At least you haven't gone through life with a first name like mine-Lindsay. And no I'm not that actress who is always getting in trouble with the law. Or the tennis star.
Just a plain simple writer of mysteries who also has female protagonists.

Pat Marinelli said...

Great post! Love the coffee comments, but I think I should tell you J. D. Robb prefers tea. So this Sunday morning, put the kettle on with that coffee pot.

Your book looks interesting, I'm going to add it to me next book-shopping list. Love the 20's era.

J.J. Murphy said...

Yeah, J.D. eats up all the jelly doughnuts too!
Thanks for reading.

Msmstry said...

M.D. Lake, who won the 1993 Agatha for his short story, "Kim's Game, reminded folks that using initials rather than a full name allowed the print to be larger on the cover. He also had a female protagonist.

I, personally, don't care which gender writes my books as long as they're well written, well plotted, and well delivered!

Margaret Maron said...
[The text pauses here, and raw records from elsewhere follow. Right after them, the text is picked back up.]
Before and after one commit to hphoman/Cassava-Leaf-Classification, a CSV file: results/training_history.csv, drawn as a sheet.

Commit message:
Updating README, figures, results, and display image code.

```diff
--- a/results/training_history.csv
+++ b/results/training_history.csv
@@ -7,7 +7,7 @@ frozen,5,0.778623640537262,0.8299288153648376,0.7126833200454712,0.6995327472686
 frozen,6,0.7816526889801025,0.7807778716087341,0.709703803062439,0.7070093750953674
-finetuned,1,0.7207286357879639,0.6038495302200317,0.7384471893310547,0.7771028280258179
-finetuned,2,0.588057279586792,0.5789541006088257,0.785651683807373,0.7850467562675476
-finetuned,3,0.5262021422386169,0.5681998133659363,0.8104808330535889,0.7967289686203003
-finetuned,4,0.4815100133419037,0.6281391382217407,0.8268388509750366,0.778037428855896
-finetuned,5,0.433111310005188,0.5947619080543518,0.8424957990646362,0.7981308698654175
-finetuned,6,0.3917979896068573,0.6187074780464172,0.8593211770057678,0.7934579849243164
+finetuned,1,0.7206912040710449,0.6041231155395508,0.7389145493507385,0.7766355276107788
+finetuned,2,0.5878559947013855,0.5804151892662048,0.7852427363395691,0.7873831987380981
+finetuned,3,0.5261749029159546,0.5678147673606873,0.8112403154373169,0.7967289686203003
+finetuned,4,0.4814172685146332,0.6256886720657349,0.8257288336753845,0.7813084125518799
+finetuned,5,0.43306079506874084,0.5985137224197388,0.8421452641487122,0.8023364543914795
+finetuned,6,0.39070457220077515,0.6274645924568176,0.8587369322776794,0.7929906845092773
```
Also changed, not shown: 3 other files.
Can't think of all the Round Table cohorts, but Robert Benchley, who shared a tiny office with her at the New Yorker, comes instantly to mind. And playright George Kaufman, who was very tall and supposedly afraid of being accosted by midgets.

Marcia Talley said...

The title of your posting reminds me of the official state motto of Maryland: "Fatti maschii, parole femine." Variously translated as "Manly deeds, womanly words" or, as MD is being very PC these days, "Strong deeds, gentle words." I prefer "speak softly, but carry a big stick."

But I digress ... loved your posting, JJ.

Julie D said...

This is great, J.J! I, too, am outnumbered in all aspect of my life, and I, too, wrote an opposite gender protagonist, and in his voice. I 'wrote like a man, thought like a man'. It was fun, and I know what I did isn't original, but from word one, I never considered doing it any other way. Now when I asked my agent if I should use initials in my name so my gender wasn't so obvious, she said 'absolutely NOT!' I'm glad.

Looking forward to getting to know Dorothy better.